-------- Dataset content
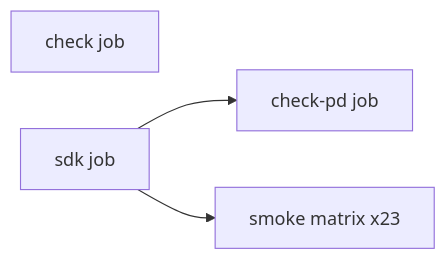
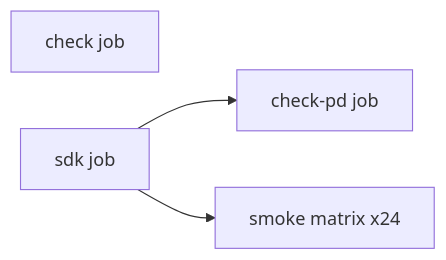
Before and after one commit to julerex/lerux: the diagram in docs/ci.md, drawn with Mermaid. The commit also changed other lines of this file and 21 other files, not shown here.

````diff
--- a/docs/ci.md
+++ b/docs/ci.md
@@ -12,9 +12,9 @@
 ```mermaid
 flowchart LR
   check[check job]
   sdk[sdk job]
   checkPd[check-pd job]
-  smoke[smoke matrix x23]
+  smoke[smoke matrix x24]
   sdk --> checkPd
   sdk --> smoke
 ```
````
----------------
What is required: Please output, exactly, the lines of the listing from the one containing "flowchart LR" through the last, inclusive, and no other lines.

Expected answer:
 flowchart LR
   check[check job]
   sdk[sdk job]
   checkPd[check-pd job]
-  smoke[smoke matrix x23]
+  smoke[smoke matrix x24]
   sdk --> checkPd
   sdk --> smoke
 ```
````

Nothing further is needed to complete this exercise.